However, no one will confuse this as a puff piece praising Zelensky as a saint and fearless warrior. There are numerous places where Shuster points out his mistakes, miscalculations, and a worry about who Zelensky might become when this is all said and done. Zelensky is human after all and is learning to be a politician under the worst of circumstances. This doesn't mean he gets a free pass from the press, though.

The story tells itself but Shuster's voice enhances the book and makes it feel like a conversation. I pictured myself sitting at a bar hearing about all of this from an old friend who just came back from overseas. I highly recommend it.

(This book was provided as an advance copy by Netgalley and William Morrow.)

Was this review helpful?

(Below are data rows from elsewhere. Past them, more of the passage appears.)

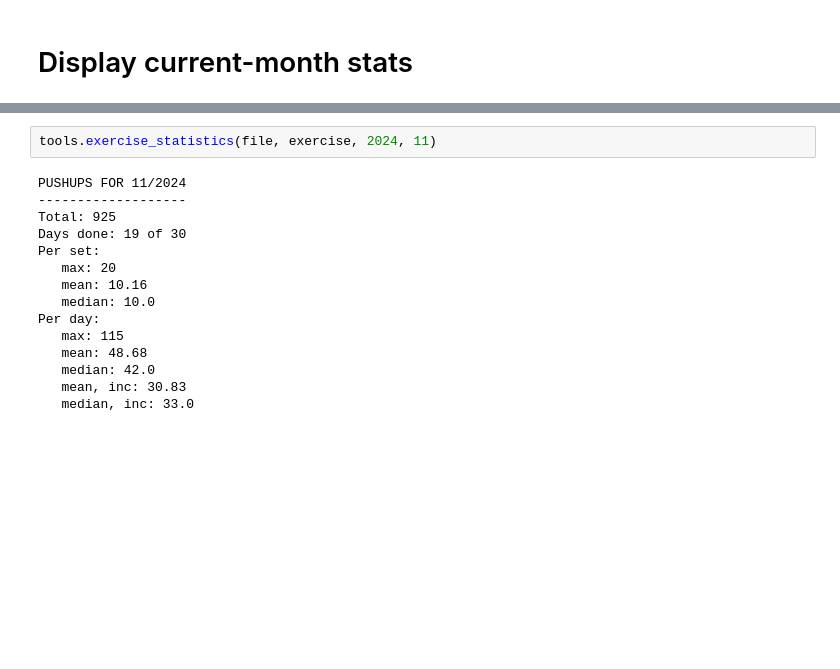
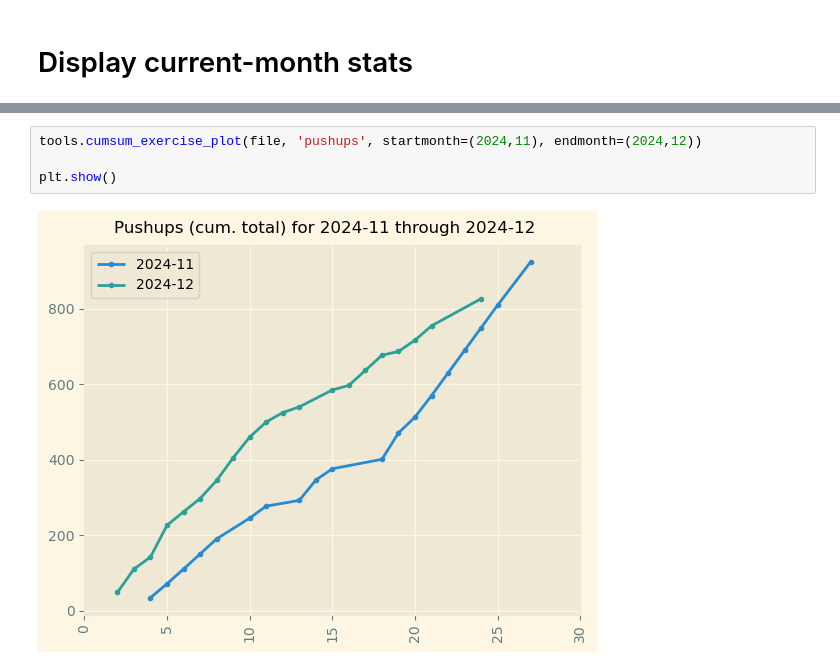
Before and after one commit to krsratliff/home_exercises, a Jupyter notebook: analysis.ipynb, the cells around one changed output, grey strips where cells are left out. Cells and saved outputs as stored; diff of their text form; blank space fills up the shorter version.

```diff
--- a/analysis.ipynb
+++ b/analysis.ipynb
@@ -76,17 +56,6 @@ plt.show()
-# %%
-tools.exercise_statistics(file, exercise, 2024, 11)
-# %% [output]
-PUSHUPS FOR 11/2024
--------------------
-Total: 925
-Days done: 19 of 30
-Per set:
-   max: 20
-   mean: 10.16
-   median: 10.0
-Per day:
-   max: 115
-   mean: 48.68
-   median: 42.0
-   mean, inc: 30.83
-   median, inc: 33.0
+# %%
+tools.cumsum_exercise_plot(file, 'pushups', startmonth=(2024,11), endmonth=(2024,12))
+
+plt.show()
+# %% [output]
+[figure, added]
```
Also changed, not shown: parts of 6 cells of this notebook, 2 other files.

An amazing real-time account of the early days of the Ukraine invasion by Russia. An unnamed journalist is given access to Ukraine President Zelensky, his wife, and closest advisors as they hunker down in Kiev, as they visit the battlegrounds of this war, and as they discover who they can trust and who they cannot. Little by little, President Zelensky leaves the conduct of the war to experienced leaders and finds his ongoing role as the "Showman" who must convince the United States and other NATO countries that they must help Ukraine win because Russia is not likely to stop at this one invasion. All of Europe is at risk, and also the United States if Russia succeeds in conquering Ukraine. This is a brilliant account of a comedian who ran for president, won, and is now facing choices that puts the entire world at risk if Putin resorts to using his nuclear arsenal. That Zelensky is up to the task is never in doubt as we learn of the personality traits, confirmed by his wife, that made him so successful in his earlier career as a television comedian in both Russia and Ukraine. Read this book. You'll learn more about NATO, politics worldwide, and the high stakes that all of us are facing today!

Was this review helpful?

I found this book very compelling. It was interesting to learn more about the history of the conflict, and the decision making processes.

Was this review helpful?

this was a great book. I've been intrigued how this actor turned national leader has gotten to where he is, but I found that it is based on pure being a good man.

Was this review helpful?